As Students Return to School, Distracted Driving Awareness is More Important than Ever
According to the Centers for Disease Control (CDC), nine people are killed every day by distracted drivers in the United States. Almost 1,200 people are injured in these types of accidents. With the beginning of the school year approaching for many in South Carolina and across the country, now is the time to make sure that both you and your children understand the dangers of distracted driving.
A great editorial published in Greenville Online noted the importance of talking to kids about distracted driving issues – especially older children who are able to drive themselves and their younger siblings to school. Teenagers already tend to take risks because they feel invincible, and unfortunately, distracted driving is no different. Distracted driving is dangerous across all age groups, especially for teenagers that are new to driving and cannot process road hazards as quickly as experienced drivers. Data from the National Highway Traffic Safety Administration (NHTSA) shows that car accidents are the leading cause of death for teenagers between the ages of 13 and 19.

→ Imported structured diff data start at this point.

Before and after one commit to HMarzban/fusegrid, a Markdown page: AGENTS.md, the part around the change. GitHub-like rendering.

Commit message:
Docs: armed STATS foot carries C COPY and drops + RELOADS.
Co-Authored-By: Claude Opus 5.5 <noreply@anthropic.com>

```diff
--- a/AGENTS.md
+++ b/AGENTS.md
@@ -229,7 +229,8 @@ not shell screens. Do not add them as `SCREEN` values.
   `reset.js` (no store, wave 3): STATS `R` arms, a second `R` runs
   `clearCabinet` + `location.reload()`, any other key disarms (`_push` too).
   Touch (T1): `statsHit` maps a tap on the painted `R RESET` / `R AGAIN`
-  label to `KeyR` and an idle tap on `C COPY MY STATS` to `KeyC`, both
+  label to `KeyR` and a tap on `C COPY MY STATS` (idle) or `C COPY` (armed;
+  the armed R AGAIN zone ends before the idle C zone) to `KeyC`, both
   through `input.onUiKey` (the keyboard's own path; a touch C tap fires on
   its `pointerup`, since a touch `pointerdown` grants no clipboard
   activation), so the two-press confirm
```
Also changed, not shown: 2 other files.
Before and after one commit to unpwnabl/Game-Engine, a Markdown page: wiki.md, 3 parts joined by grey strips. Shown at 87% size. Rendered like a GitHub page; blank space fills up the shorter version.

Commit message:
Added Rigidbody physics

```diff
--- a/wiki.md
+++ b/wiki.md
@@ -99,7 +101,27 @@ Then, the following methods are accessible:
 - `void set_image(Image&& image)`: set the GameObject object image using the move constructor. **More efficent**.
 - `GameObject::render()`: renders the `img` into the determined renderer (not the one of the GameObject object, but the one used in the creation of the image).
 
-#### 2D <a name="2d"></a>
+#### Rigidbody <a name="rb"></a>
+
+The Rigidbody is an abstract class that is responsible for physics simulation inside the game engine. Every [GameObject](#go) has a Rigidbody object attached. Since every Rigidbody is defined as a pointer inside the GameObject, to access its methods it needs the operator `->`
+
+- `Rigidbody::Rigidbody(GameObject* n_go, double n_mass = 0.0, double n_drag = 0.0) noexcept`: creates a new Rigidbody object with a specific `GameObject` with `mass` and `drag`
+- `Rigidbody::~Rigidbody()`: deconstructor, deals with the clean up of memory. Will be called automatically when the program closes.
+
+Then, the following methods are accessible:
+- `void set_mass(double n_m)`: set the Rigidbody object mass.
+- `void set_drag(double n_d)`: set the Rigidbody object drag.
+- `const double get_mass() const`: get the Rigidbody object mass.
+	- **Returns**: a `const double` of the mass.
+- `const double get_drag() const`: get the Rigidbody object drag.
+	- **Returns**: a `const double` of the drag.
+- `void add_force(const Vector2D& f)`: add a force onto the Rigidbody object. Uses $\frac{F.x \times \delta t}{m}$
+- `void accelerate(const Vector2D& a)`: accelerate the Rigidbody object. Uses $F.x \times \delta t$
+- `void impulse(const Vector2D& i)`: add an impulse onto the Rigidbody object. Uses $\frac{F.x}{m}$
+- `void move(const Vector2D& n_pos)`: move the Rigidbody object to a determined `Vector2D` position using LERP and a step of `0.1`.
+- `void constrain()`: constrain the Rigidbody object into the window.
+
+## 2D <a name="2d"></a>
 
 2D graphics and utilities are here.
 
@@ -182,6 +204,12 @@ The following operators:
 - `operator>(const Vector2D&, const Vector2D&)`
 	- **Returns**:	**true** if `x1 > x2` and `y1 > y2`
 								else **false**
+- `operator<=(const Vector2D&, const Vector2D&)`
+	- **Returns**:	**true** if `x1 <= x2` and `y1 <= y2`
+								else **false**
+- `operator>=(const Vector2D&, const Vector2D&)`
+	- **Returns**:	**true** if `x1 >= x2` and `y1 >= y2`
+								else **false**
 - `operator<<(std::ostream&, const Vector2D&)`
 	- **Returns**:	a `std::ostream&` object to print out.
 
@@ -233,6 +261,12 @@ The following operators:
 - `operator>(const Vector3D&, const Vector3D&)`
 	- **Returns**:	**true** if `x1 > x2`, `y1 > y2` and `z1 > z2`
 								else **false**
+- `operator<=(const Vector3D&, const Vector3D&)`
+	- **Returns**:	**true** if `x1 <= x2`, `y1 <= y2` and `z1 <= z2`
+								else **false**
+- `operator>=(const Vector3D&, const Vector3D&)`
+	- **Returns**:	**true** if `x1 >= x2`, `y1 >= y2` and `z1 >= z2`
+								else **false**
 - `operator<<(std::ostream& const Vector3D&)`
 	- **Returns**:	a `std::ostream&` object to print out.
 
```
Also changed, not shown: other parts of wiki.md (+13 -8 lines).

The CDC divides distracted driving into three main categories:
- Visual: the driver removes their eyes from the road
- Manual: the driver takes their hands off the wheel
- Cognitive: the driver thinks about something other than driving
Smart phones have dramatically increased all three types of distracted driving. When a mobile phone user receives a call, text, or social media message through their phone, they should not answer the message before pulling over to the side of the road, or stopping at a red light or stop sign. If the phone user does text while driving, it means he or she has committed all of these types of distracted driving at once.
Not only is it important for parents to talk to their newly-licensed teens about distracted driving, but it is also important for parents to model good behavior. If you do not want your teenager to answer their phone while driving, you should refrain from doing so yourself. Just because you have been driving longer does not mean you are any more able to drive while texting or talking on the phone.
A report from Safe Kids Worldwide also shows that distracted drivers are a danger to children while driving through school zones. The 2009 study found that one in six drivers in a school zone was distracted in some way, especially on their mobile phone. Drivers in states that restrict or disallow use of electronic devices while driving had a 13% lower rate of distracted drivers in school zones, but the number was still dangerously high.
South Carolina became the 45th state to ban texting and driving last year, but any form of distracted driving is dangerous – eating, talking, grooming, or even briefly reaching into the back seat for an item. Be especially careful on the roads during the school year.